WDM: When I speak to fourth and fifth graders, I routinely get negative reactions to drug usage, delinquency, etc. I know by experience that many of these same young people will, however, end up using drugs and getting into other kinds of trouble. What I wanted to show in this scene is that sometimes some very good kids also have difficulties.

TRC: In one scene, Sidney and Cody arrive in a gypsy cab to meet up with the Cruisers. For those who don't live in a big city, what is a gypsy cab?

WDM: In most urban cities, the taxi industry is tightly regulated with either meters or fixed prices. However, there are often alternative vehicles on the street that negotiate fares. In New York these are often called "gypsy" cabs.

TRC: Caren Culpepper is a seventh-grader who knows how to pull Zander's strings, which totally throws him off guard.
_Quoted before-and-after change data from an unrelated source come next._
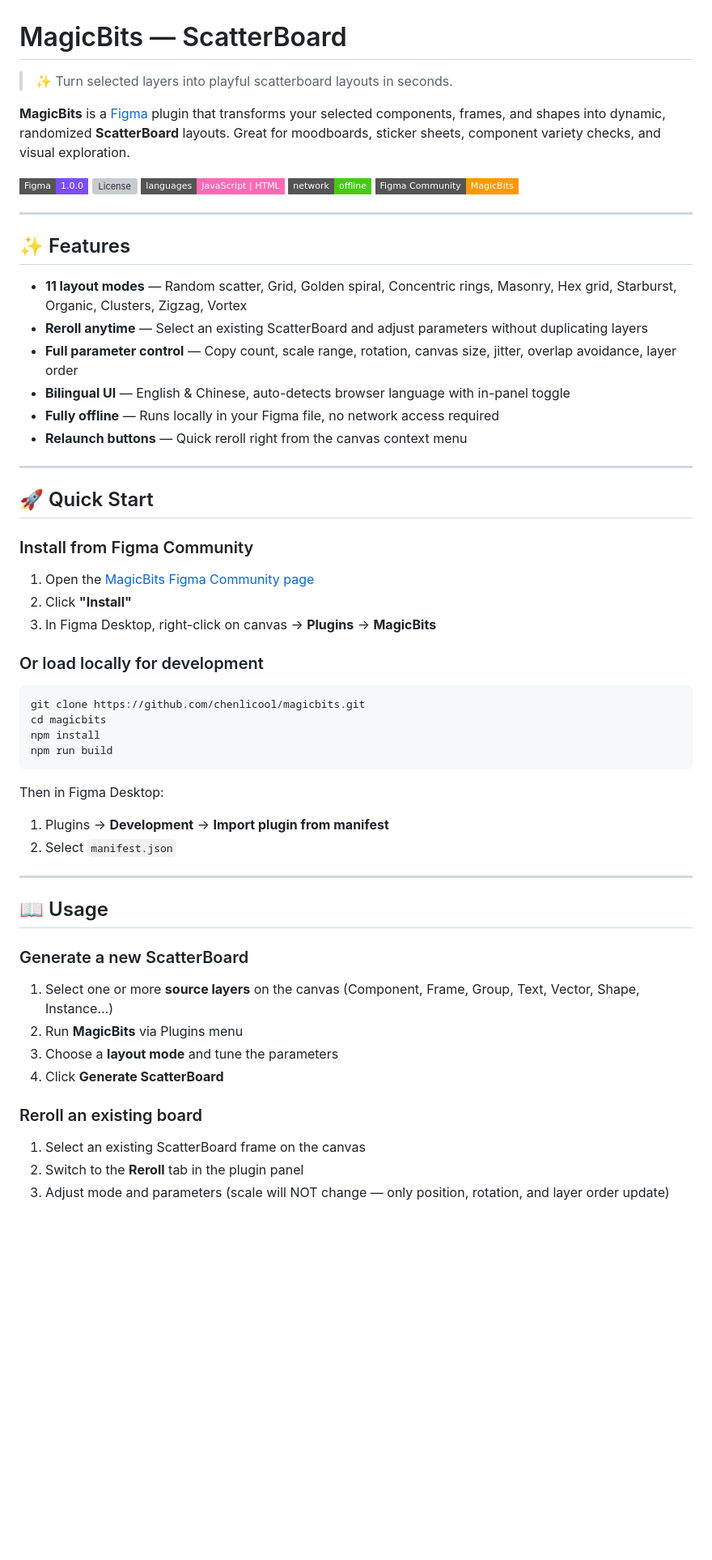
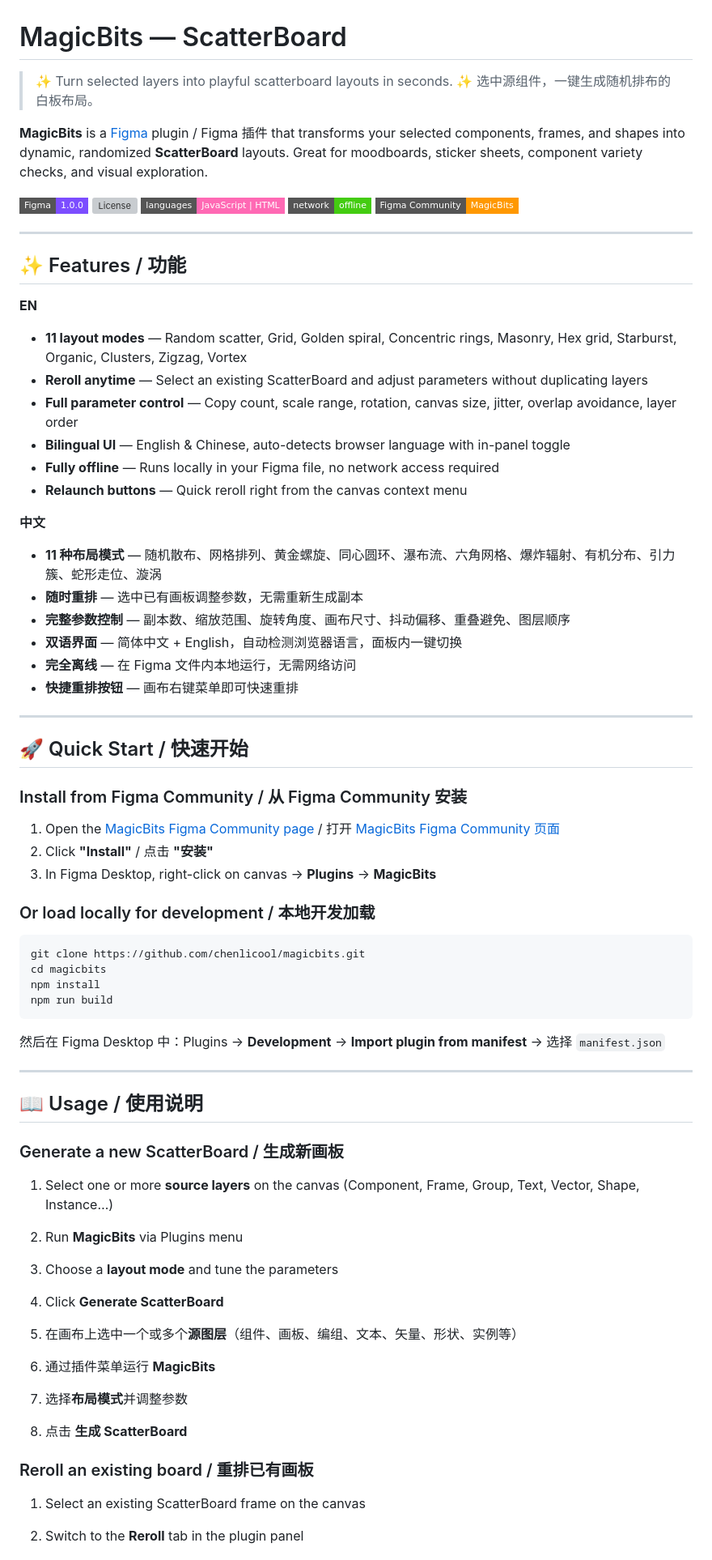
Before and after one commit to chenlicool/magicbits, a Markdown page: README.md, the part around one of its changes. Shown at 81% size. GitHub-like rendering; badges without logos; blank space fills up the shorter version; grey boxes are pictures that could not be loaded.

````diff
--- a/README.md
+++ b/README.md
@@ -1,8 +1,9 @@
 # MagicBits — ScatterBoard
 
 > ✨ Turn selected layers into playful scatterboard layouts in seconds.
+> ✨ 选中源组件，一键生成随机排布的白板布局。
 
-**MagicBits** is a [Figma](https://figma.com) plugin that transforms your selected components, frames, and shapes into dynamic, randomized **ScatterBoard** layouts. Great for moodboards, sticker sheets, component variety checks, and visual exploration.
+**MagicBits** is a [Figma](https://figma.com) plugin / Figma 插件 that transforms your selected components, frames, and shapes into dynamic, randomized **ScatterBoard** layouts. Great for moodboards, sticker sheets, component variety checks, and visual exploration.
 
 ![Figma plugin version](https://img.shields.io/badge/Figma-1.0.0-7C4DFF?style=flat-square)
 ![License](https://img.shields.io/github/license/chenlicool/magicbits?style=flat-square)
@@ -12,7 +13,9 @@
 
 ---
 
-## ✨ Features
+## ✨ Features / 功能
+
+**EN**
 
 - **11 layout modes** — Random scatter, Grid, Golden spiral, Concentric rings, Masonry, Hex grid, Starburst, Organic, Clusters, Zigzag, Vortex
 - **Reroll anytime** — Select an existing ScatterBoard and adjust parameters without duplicating layers
@@ -21,17 +24,26 @@
 - **Fully offline** — Runs locally in your Figma file, no network access required
 - **Relaunch buttons** — Quick reroll right from the canvas context menu
 
+**中文**
+
+- **11 种布局模式** — 随机散布、网格排列、黄金螺旋、同心圆环、瀑布流、六角网格、爆炸辐射、有机分布、引力簇、蛇形走位、漩涡
+- **随时重排** — 选中已有画板调整参数，无需重新生成副本
+- **完整参数控制** — 副本数、缩放范围、旋转角度、画布尺寸、抖动偏移、重叠避免、图层顺序
+- **双语界面** — 简体中文 + English，自动检测浏览器语言，面板内一键切换
+- **完全离线** — 在 Figma 文件内本地运行，无需网络访问
+- **快捷重排按钮** — 画布右键菜单即可快速重排
+
 ---
 
-## 🚀 Quick Start
+## 🚀 Quick Start / 快速开始
 
-### Install from Figma Community
+### Install from Figma Community / 从 Figma Community 安装
 
-1. Open the [MagicBits Figma Community page](https://www.figma.com/community/plugin/1644375627139509918)
-2. Click **"Install"**
+1. Open the [MagicBits Figma Community page](https://www.figma.com/community/plugin/1644375627139509918) / 打开 [MagicBits Figma Community 页面](https://www.figma.com/community/plugin/1644375627139509918)
+2. Click **"Install"** / 点击 **"安装"**
 3. In Figma Desktop, right-click on canvas → **Plugins** → **MagicBits**
 
-### Or load locally for development
+### Or load locally for development / 本地开发加载
 
 ```bash
 git clone https://github.com/chenlicool/magicbits.git
@@ -40,22 +52,25 @@ npm install
 npm run build
 ```
 
-Then in Figma Desktop:
-1. Plugins → **Development** → **Import plugin from manifest**
-2. Select `manifest.json`
+然后在 Figma Desktop 中：Plugins → **Development** → **Import plugin from manifest** → 选择 `manifest.json`
 
 ---
 
-## 📖 Usage
+## 📖 Usage / 使用说明
 
-### Generate a new ScatterBoard
+### Generate a new ScatterBoard / 生成新画板
 
 1. Select one or more **source layers** on the canvas (Component, Frame, Group, Text, Vector, Shape, Instance…)
 2. Run **MagicBits** via Plugins menu
 3. Choose a **layout mode** and tune the parameters
 4. Click **Generate ScatterBoard**
 
-### Reroll an existing board
+1. 在画布上选中一个或多个**源图层**（组件、画板、编组、文本、矢量、形状、实例等）
+2. 通过插件菜单运行 **MagicBits**
+3. 选择**布局模式**并调整参数
+4. 点击 **生成 ScatterBoard**
+
+### Reroll an existing board / 重排已有画板
 
 1. Select an existing ScatterBoard frame on the canvas
 2. Switch to the **Reroll** tab in the plugin panel
````
Also changed, not shown: other parts of README.md (+69 -59 lines).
How did you come up with this sassy character?

WDM: Caren comes directly from a girl I knew in the sixth grade. Sometimes I liked her, and sometimes I hated her. The bottom line is that she was a lot smarter than I was and took advantage of the fact that I didn't want my friends to know that I liked her.

TRC: Zander becomes aware of media bias in coverage and placement of stories about minorities. What do you think we can do to change this bias?

WDM: The more we exercise and support a free press, the better it will be.

TRC: Along with Zander and the Cruisers, a few characters are introduced in CHECKMATE. Do you have plans for Uncle Guy, Caren, Cody, or any others to have greater roles in follow-up books?

WDM: Caren will always be around to torment Zander. Cody will be returning as well.

TRC: You've written more than 85 books for children and young adults. What drew you to focus your talent on books for this age group?

WDM: My answer to this question keeps changing. My latest thoughts are that I simply don't know why I write more for young people than adults. When I look at my earliest writings, I see that, although I was writing for adult magazines and newspapers, I wrote about young people. Another reason could be that my own teen and preteen years were so unusual.

TRC: In addition to being a writer, you give workshops for students across the country. What are some of the topics you cover?

WDM: In my workshops, I often discuss writing from a structural point of view. If more students understood how structure is an important tool in the process, they would become better writers.

TRC: In a previous interview with us, you suggested that young writers should read as much as possible, including classic literature. Which classics are good places to start?


TRC: According to your bio, you joined the Army when you were a teenager. How, if at all, did being in the Army prepare you for your career as a writer?

WDM: I don't think the Army helped very much with my writing. I wished I had written more during this period.

TRC: What are you working on now, and what's next for the Cruisers?

WDM: In the next book, LaShonda is offered a wonderful opportunity, but one that might take her away from her needful brother. She faces the question: How much are we expected to give up of ourselves so that we may include others in our lives?